In May, BitLaunch launched powerful free DDoS protection on all of its first-party servers. The feature protects our users from DDoS attacks of up to 100gbps, ensuring their hosting is not disrupted and their services stay online.

Though we covered it briefly in our FAQ, today we wanted to take the time to explain a bit more about what a DDoS attack is and how DDoS protection works. Hopefully, this will give a better idea of the current security landscape and help you to feel safer using our service.

DDoS attacks explained

There are many types of DDoS attack, but they have the same general theme: manipulating one a server's protocols to consume a large amount of computing resources. This usually involves flooding your server with a specific packet. We'll explain further by using one of the most popular DDoS attacks, TCP SYN + ACK, as an example.

When a user attempts a connection to a server using the TCP protocol, they have to perform a three-way handshake to ensure a reliable connection is established. First, the user sends a SYN packet. The server returns a SYN-ACK packet to show that it received the request, and the user/client replies with a final ACK to acknowledge that it received the response. After this, data transfer will begin.

A DDoS attacker exploits this process by sending hundreds or thousands of SYN packets from spoofed IP addresses. However, they do not send the final ACK packet, leaving the server waiting for a response, its ports half-open. This can quickly overwhelm a server's resources. It will slow down and eventually be unable to serve content to legitimate users.

As mentioned, this is just one exploit attackers can use to get a server to this state. They can also perform attacks based on TCP amplification, ICMP, SMURF, TCP FIN, UDP, and more. Advanced attacks will even find zero-day exploits that are unknown to the security community.

How DDoS Protection Works

DDoS protection works by sitting in front of the server and analysing incoming traffic with advanced algorithms and heuristics. By doing so, it's able to detect and deflect illegitimate traffic while allowing legitimate traffic through to the server.

In the case of our example, the solution would detect that there's a high degree of SYN packets (with no response) coming from spoofed IP addresses and block them.

However, not all anti-DDoS solutions are made equal. The global network capacity of the service and the severity of DDoS attack determines if it's able to prevent the attack. This capacity can range from hundreds of megabits to terabits, so it's important to get some context.

The largest DDoS attack recorded so far was on Google services in 2017, measuring an incredible 2.54 Tbps. Due to the amount of resources required to perform such an attack, it's very unlikely a regular user or small to medium company would be exposed to this kind of traffic. In the first quarter of 2021, for example, over 97% of layer 3/4 attacks were smaller than 500mbps.

The capacity of BitLaunch's DDoS solution is 100gbps, making it unlikely that an attack against one of our customer's servers would succeed. You can see your inbound and outbound bandwidth at any point in your BitLaunch control panel.

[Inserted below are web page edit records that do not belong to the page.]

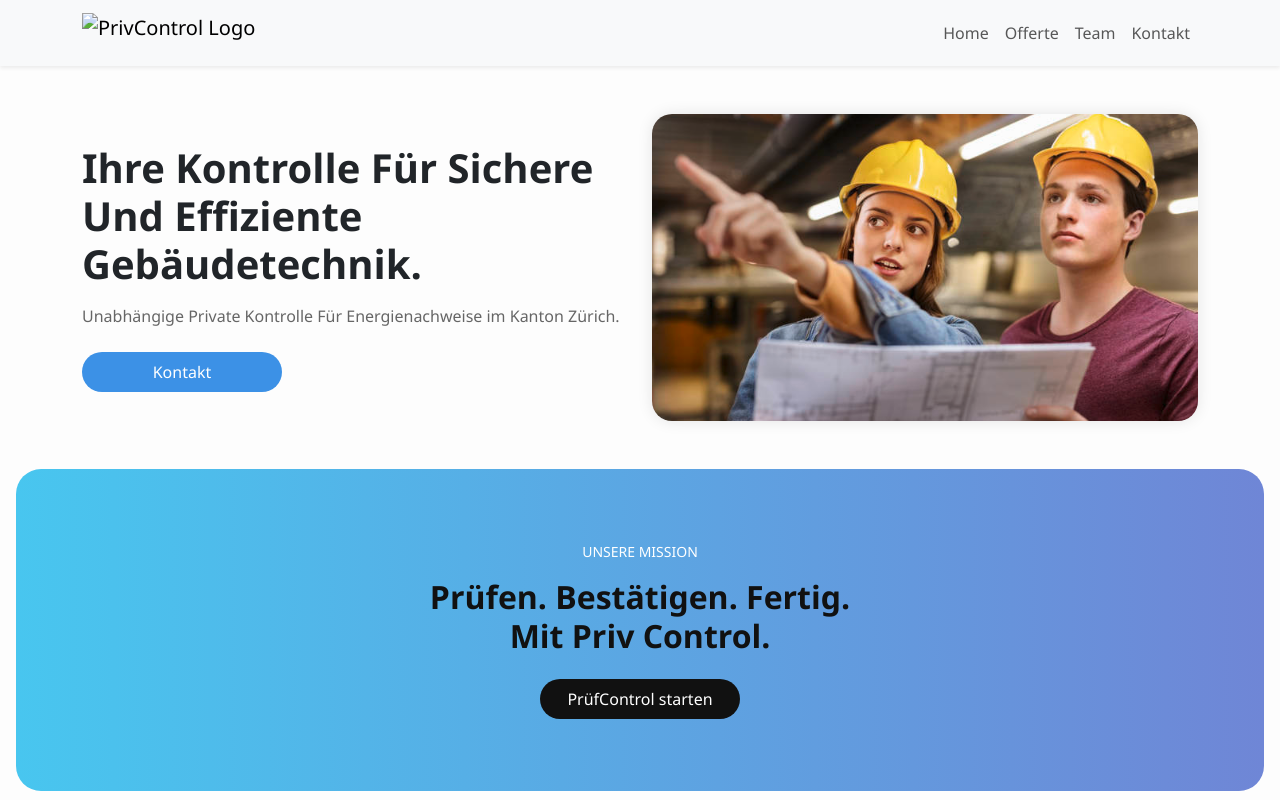
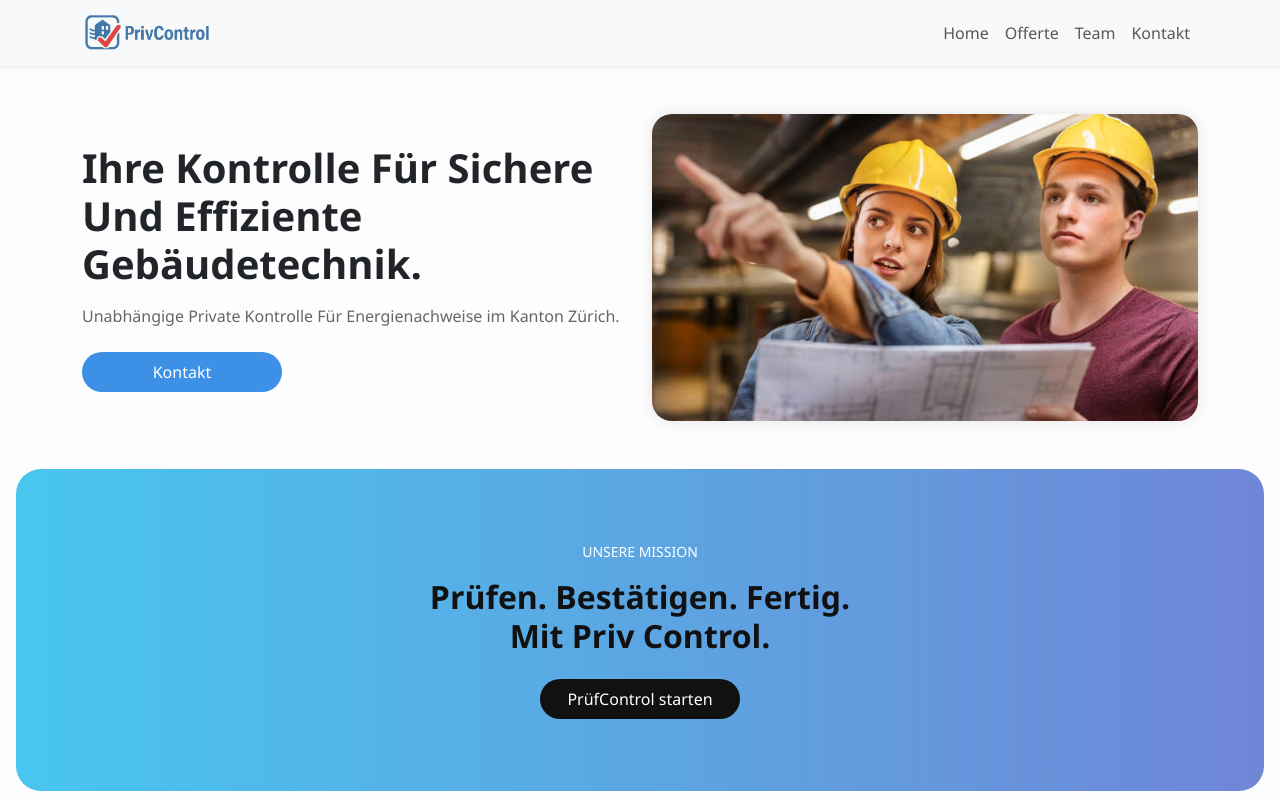
Before and after one commit to domigo04/privcontrol, a plain HTML site: page public/index.html in a window 1280 px wide. Shown: the top 800 px of the page. Drawn offline with nearby package versions, Linux system fonts and the light colour scheme; the site is published under a folder, as on GitHub Pages, so addresses that start at the root find nothing.

Commit message:
Fix img v2

```diff
--- a/public/components/header.html
+++ b/public/components/header.html
@@ -1,7 +1,7 @@
 <nav class="navbar navbar-expand-lg navbar-light bg-light shadow-sm">
   <div class="container">
     <a class="navbar-brand d-flex align-items-center" href="index.html">
-      <img src="/assets/images/priv-control-logo.png" alt="PrivControl Logo" style="height: 40px; margin-right: 10px;">
+      <img src="../assets/images/priv-control-logo.png" alt="PrivControl Logo" style="height: 40px; margin-right: 10px;">
    </a>
     <button class="navbar-toggler" type="button" data-bs-toggle="collapse" data-bs-target="#navbarNav"
       aria-controls="navbarNav" aria-expanded="false" aria-label="Toggle navigation">
```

We hope that this guide gave you a better understanding of how these types of attacks are performed and how BitLaunch DDoS protection works to keep you safe. If you'd like a DDoS-protected server without the cost associated with it, you can sign up to BitLaunch today.